▸ TASK TO COMPLETE
Using the data beneath, show every line that includes the word "bằng".

▸ GIVEN ENTRIES
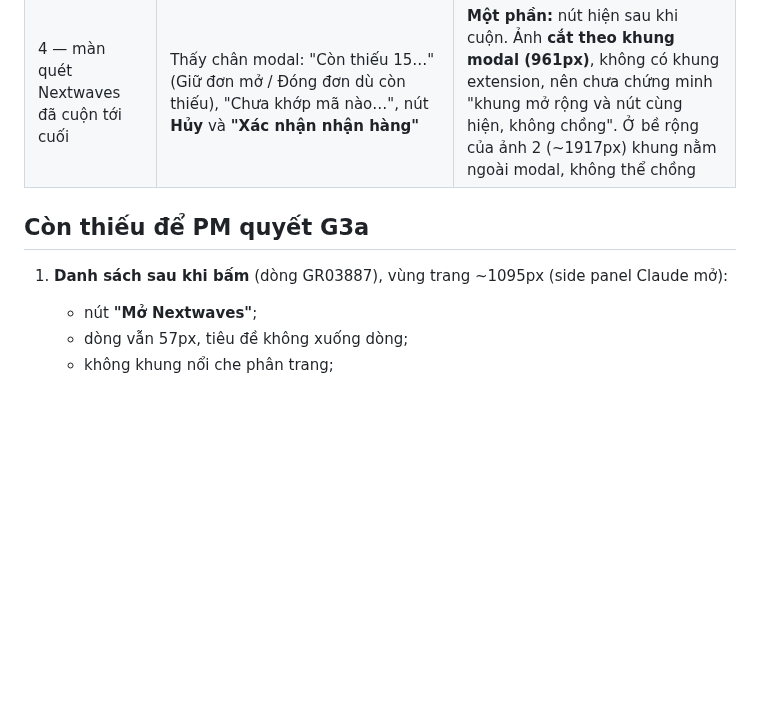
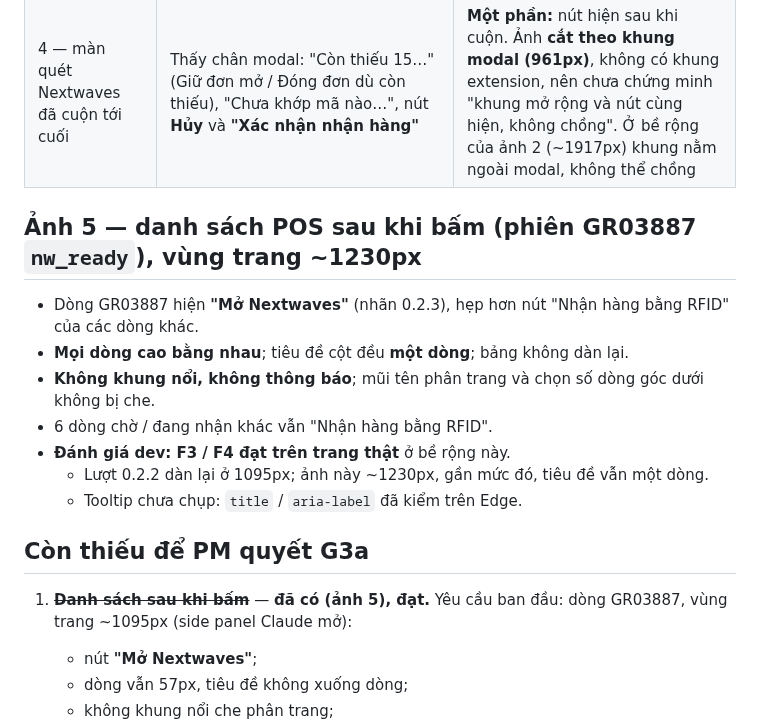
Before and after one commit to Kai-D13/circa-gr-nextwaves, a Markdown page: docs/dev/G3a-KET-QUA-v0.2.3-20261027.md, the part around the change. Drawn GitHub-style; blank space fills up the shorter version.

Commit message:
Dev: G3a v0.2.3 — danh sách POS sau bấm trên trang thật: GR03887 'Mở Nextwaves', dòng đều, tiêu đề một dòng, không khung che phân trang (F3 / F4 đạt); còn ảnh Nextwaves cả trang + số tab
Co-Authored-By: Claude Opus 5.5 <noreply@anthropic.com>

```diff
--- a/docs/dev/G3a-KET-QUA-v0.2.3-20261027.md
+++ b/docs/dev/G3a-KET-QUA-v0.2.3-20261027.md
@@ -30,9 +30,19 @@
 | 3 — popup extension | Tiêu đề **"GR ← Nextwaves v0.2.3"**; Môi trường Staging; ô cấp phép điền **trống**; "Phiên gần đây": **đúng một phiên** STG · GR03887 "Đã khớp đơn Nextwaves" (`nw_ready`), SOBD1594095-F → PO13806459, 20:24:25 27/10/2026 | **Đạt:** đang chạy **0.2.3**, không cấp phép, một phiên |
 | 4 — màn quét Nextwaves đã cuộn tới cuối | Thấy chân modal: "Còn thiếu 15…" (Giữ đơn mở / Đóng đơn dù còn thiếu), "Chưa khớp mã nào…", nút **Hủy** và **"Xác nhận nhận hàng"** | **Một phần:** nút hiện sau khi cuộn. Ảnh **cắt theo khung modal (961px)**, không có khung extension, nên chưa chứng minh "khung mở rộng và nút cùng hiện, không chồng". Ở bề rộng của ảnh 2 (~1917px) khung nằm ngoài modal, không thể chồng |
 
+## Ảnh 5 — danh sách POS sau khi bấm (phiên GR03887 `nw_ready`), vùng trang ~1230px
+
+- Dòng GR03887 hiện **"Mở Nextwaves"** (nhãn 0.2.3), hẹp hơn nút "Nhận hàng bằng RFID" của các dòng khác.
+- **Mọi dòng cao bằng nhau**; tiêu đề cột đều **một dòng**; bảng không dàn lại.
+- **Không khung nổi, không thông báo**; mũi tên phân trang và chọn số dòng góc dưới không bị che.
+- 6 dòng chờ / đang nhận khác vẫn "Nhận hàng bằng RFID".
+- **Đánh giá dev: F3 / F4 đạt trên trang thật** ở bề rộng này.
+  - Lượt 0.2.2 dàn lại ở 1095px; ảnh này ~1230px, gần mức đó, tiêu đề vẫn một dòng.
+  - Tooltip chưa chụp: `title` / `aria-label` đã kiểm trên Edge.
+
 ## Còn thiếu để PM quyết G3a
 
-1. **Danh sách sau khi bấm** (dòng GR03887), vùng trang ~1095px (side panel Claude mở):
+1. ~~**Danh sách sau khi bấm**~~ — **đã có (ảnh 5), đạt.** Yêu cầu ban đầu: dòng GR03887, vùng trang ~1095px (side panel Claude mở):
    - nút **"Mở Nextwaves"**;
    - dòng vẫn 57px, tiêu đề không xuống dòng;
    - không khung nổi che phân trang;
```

▸ EXERCISE ANSWER
+- Dòng GR03887 hiện **"Mở Nextwaves"** (nhãn 0.2.3), hẹp hơn nút "Nhận hàng bằng RFID" của các dòng khác.
+- **Mọi dòng cao bằng nhau**; tiêu đề cột đều **một dòng**; bảng không dàn lại.
+- 6 dòng chờ / đang nhận khác vẫn "Nhận hàng bằng RFID".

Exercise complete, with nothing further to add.